-- Opening Marker --

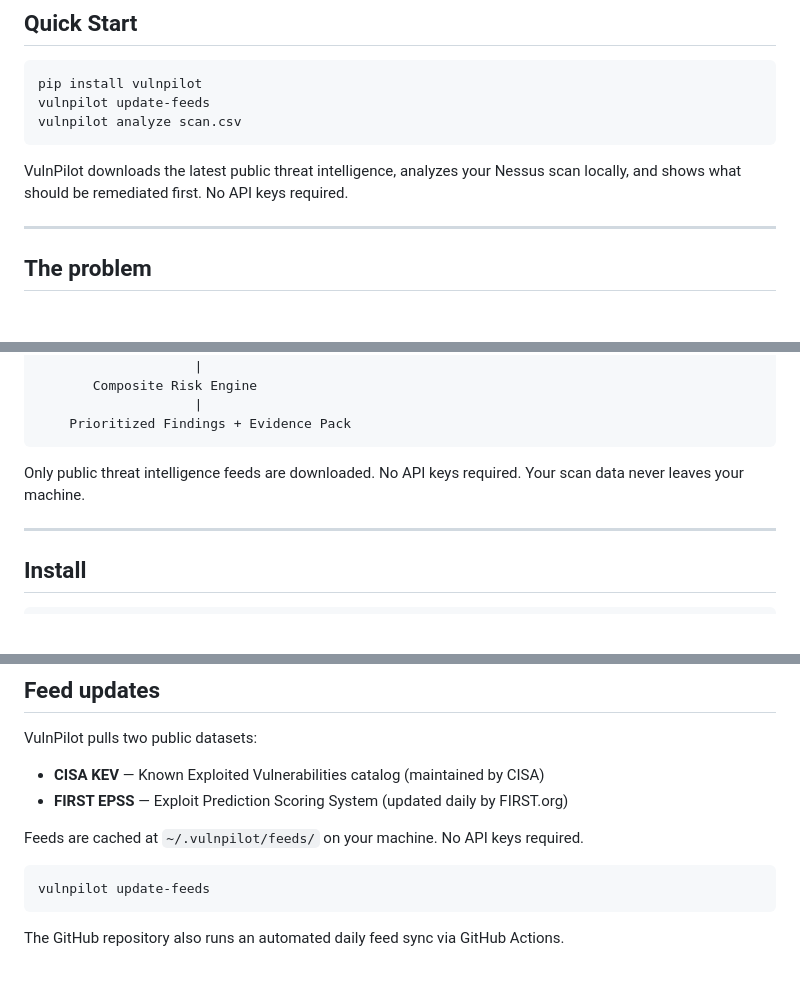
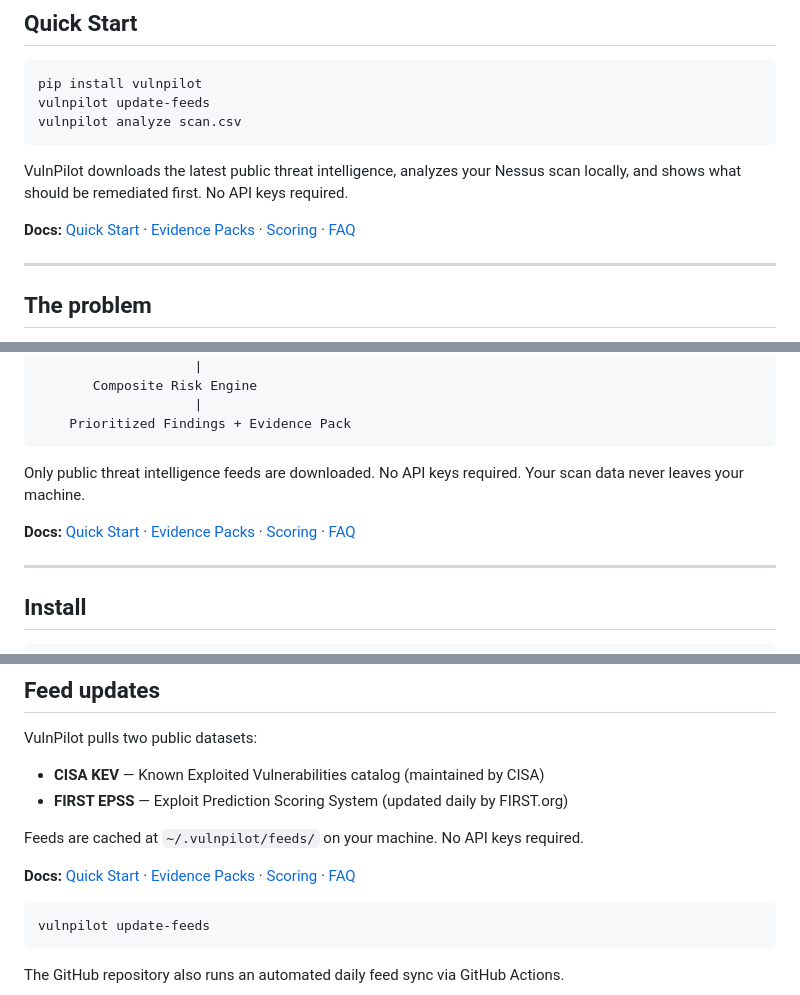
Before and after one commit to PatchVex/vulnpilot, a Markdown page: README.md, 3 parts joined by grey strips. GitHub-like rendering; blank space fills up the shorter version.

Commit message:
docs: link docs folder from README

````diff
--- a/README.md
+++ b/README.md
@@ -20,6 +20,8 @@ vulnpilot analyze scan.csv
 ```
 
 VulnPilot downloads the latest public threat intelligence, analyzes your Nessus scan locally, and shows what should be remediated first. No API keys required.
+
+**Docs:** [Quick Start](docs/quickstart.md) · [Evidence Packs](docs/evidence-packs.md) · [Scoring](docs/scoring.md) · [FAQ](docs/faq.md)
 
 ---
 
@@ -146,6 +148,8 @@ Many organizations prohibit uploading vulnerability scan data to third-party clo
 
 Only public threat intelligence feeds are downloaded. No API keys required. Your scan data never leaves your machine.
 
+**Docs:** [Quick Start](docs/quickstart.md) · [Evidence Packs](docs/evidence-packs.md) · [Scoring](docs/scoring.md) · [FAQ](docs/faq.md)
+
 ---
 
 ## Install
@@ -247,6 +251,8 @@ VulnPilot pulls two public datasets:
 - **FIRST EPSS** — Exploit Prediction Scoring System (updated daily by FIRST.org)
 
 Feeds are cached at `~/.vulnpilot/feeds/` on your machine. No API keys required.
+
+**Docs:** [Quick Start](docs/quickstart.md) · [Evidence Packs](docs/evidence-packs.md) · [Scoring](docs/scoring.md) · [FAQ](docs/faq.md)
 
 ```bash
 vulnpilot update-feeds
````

-- Closing Marker --

◆ Exercise instructions
With the images left out, set down each record exactly as it appears.

◆ Solution below
Before and after one commit to PatchVex/vulnpilot, a Markdown page: README.md, 3 parts joined by grey strips. GitHub-like rendering; blank space fills up the shorter version.

Commit message:
docs: link docs folder from README

````diff
--- a/README.md
+++ b/README.md
@@ -20,6 +20,8 @@ vulnpilot analyze scan.csv
 ```
 
 VulnPilot downloads the latest public threat intelligence, analyzes your Nessus scan locally, and shows what should be remediated first. No API keys required.
+
+**Docs:** [Quick Start](docs/quickstart.md) · [Evidence Packs](docs/evidence-packs.md) · [Scoring](docs/scoring.md) · [FAQ](docs/faq.md)
 
 ---
 
@@ -146,6 +148,8 @@ Many organizations prohibit uploading vulnerability scan data to third-party clo
 
 Only public threat intelligence feeds are downloaded. No API keys required. Your scan data never leaves your machine.
 
+**Docs:** [Quick Start](docs/quickstart.md) · [Evidence Packs](docs/evidence-packs.md) · [Scoring](docs/scoring.md) · [FAQ](docs/faq.md)
+
 ---
 
 ## Install
@@ -247,6 +251,8 @@ VulnPilot pulls two public datasets:
 - **FIRST EPSS** — Exploit Prediction Scoring System (updated daily by FIRST.org)
 
 Feeds are cached at `~/.vulnpilot/feeds/` on your machine. No API keys required.
+
+**Docs:** [Quick Start](docs/quickstart.md) · [Evidence Packs](docs/evidence-packs.md) · [Scoring](docs/scoring.md) · [FAQ](docs/faq.md)
 
 ```bash
 vulnpilot update-feeds
````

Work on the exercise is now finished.